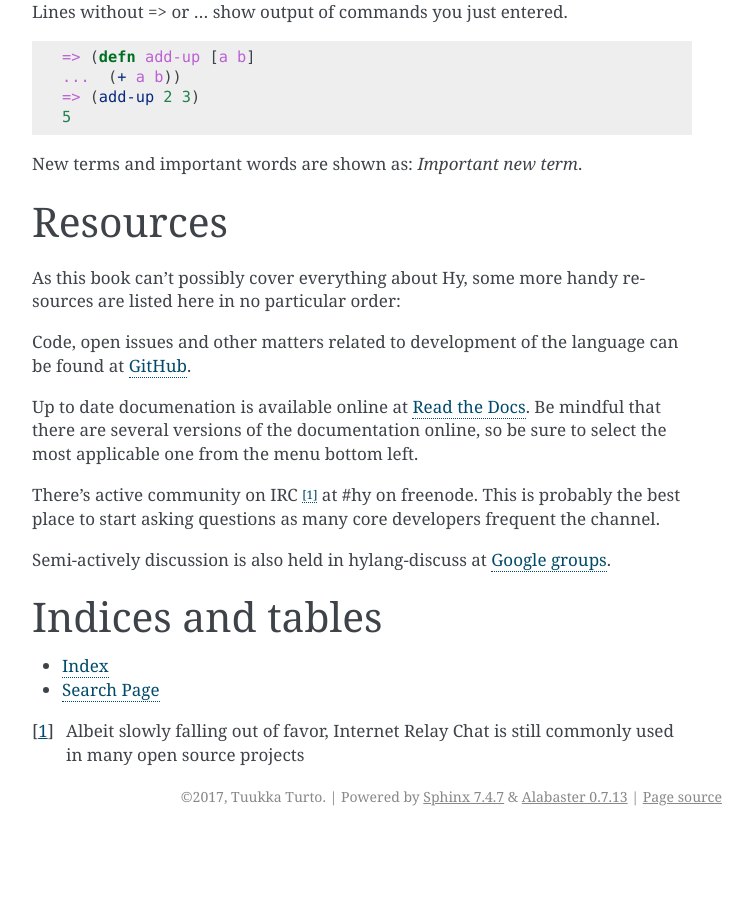
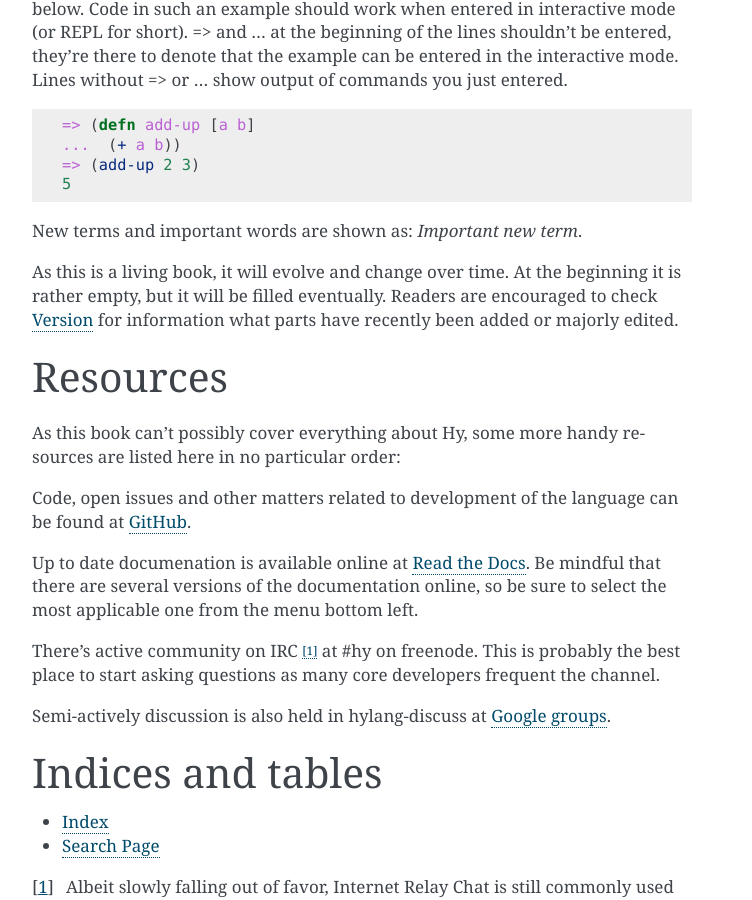
Before and after one commit to tuturto/hy-files, a Sphinx documentation site: the page built from doc/source/index.rst, in a window 1280 px wide and 900 px high, scrolled down 2224 px. Shown: the whole window, without its empty margins (388-1140 px from the left). Built offline with Sphinx 7.4.7, drawn with Linux system fonts in a browser that asks for light colours; before the commit the page ends 3060 px from its top, so only the background shows below that.

Commit message:
Add version info

```diff
--- a/doc/source/index.rst
+++ b/doc/source/index.rst
@@ -25,6 +25,7 @@ Welcome to hy-files
    modules_and_packages
    being_friends_with_python
    macros
+   version
    license
 
 What you need for this book
@@ -87,6 +88,11 @@ entered.
 
 New terms and important words are shown as: *Important new term*.
 
+As this is a living book, it will evolve and change over time. At the beginning
+it is rather empty, but it will be filled eventually. Readers are encouraged to
+check :doc:`version` for information what parts have recently been added or
+majorly edited.
+
 Resources
 =========
 
```
Also changed, not shown: doc/source/version.rst (added, +18 -0 lines).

Instructions to follow. Looking at the entries, work out how many lines hold the word "version". Give the number and nothing else.

Response to the task. 4